### Record set
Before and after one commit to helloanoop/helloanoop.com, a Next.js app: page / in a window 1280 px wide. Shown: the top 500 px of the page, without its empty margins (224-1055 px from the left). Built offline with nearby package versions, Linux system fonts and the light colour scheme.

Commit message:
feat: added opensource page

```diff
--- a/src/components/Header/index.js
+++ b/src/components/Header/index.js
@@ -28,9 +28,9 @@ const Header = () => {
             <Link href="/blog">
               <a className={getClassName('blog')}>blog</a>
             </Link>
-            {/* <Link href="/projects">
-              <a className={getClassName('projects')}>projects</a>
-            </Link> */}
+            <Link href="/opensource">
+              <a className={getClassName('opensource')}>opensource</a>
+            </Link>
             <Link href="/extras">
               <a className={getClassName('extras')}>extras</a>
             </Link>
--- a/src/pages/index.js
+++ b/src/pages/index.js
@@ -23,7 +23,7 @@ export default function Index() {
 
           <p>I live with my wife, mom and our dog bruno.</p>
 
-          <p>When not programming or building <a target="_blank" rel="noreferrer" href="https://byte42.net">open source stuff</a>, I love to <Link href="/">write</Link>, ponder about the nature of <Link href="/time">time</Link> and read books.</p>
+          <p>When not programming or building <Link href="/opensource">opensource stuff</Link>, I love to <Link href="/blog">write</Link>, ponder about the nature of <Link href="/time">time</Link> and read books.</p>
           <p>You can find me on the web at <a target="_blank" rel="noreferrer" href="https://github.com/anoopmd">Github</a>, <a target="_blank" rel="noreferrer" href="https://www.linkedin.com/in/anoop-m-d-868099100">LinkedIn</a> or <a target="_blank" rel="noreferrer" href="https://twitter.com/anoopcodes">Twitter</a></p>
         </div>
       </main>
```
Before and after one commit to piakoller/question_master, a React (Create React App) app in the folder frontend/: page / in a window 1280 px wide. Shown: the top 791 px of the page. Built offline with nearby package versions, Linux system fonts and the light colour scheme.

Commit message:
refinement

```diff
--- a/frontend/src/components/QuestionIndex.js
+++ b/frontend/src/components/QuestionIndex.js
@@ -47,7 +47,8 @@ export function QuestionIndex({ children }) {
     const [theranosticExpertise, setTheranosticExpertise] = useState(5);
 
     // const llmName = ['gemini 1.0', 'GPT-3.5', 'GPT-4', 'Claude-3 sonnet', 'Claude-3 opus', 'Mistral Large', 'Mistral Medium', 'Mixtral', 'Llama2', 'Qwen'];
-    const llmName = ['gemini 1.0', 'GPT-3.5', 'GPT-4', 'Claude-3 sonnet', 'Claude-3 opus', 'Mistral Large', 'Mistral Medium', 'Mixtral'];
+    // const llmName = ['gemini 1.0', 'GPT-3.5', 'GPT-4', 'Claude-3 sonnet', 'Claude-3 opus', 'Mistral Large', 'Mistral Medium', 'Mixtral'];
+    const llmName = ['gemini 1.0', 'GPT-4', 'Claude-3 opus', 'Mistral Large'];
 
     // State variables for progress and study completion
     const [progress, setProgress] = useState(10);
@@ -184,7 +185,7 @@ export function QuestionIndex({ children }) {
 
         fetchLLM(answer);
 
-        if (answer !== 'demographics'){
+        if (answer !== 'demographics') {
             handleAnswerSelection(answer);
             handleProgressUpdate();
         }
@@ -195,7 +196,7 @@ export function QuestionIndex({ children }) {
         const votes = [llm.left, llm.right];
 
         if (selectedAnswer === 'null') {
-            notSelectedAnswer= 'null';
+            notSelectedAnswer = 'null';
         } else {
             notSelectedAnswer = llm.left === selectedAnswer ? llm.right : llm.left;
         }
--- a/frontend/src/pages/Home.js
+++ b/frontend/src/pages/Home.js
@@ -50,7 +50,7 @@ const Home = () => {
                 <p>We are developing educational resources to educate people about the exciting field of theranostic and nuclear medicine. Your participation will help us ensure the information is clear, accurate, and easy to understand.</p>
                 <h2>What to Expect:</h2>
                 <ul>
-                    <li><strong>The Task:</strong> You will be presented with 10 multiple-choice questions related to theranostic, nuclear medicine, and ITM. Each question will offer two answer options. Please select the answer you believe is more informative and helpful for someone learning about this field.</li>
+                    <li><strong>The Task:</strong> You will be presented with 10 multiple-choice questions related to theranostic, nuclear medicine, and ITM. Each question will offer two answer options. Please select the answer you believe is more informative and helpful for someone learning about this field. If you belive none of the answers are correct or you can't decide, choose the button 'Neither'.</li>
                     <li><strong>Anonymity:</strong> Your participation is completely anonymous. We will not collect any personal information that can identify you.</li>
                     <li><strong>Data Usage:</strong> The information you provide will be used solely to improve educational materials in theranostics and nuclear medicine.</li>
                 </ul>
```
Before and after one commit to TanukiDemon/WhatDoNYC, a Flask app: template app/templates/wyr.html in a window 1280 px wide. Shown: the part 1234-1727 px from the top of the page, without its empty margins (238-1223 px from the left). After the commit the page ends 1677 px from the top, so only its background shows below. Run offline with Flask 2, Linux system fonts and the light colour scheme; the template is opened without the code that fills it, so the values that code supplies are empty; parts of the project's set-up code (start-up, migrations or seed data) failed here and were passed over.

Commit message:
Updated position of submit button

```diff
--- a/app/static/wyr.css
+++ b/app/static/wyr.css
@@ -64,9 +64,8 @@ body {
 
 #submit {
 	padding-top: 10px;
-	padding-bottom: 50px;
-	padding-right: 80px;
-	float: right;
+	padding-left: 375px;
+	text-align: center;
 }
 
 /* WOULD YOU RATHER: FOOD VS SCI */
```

### About this task
Your answer should be each line from the preceding material in which the word "opus" occurs.

### Your solution
     // const llmName = ['gemini 1.0', 'GPT-3.5', 'GPT-4', 'Claude-3 sonnet', 'Claude-3 opus', 'Mistral Large', 'Mistral Medium', 'Mixtral', 'Llama2', 'Qwen'];
-    const llmName = ['gemini 1.0', 'GPT-3.5', 'GPT-4', 'Claude-3 sonnet', 'Claude-3 opus', 'Mistral Large', 'Mistral Medium', 'Mixtral'];
+    // const llmName = ['gemini 1.0', 'GPT-3.5', 'GPT-4', 'Claude-3 sonnet', 'Claude-3 opus', 'Mistral Large', 'Mistral Medium', 'Mixtral'];
+    const llmName = ['gemini 1.0', 'GPT-4', 'Claude-3 opus', 'Mistral Large'];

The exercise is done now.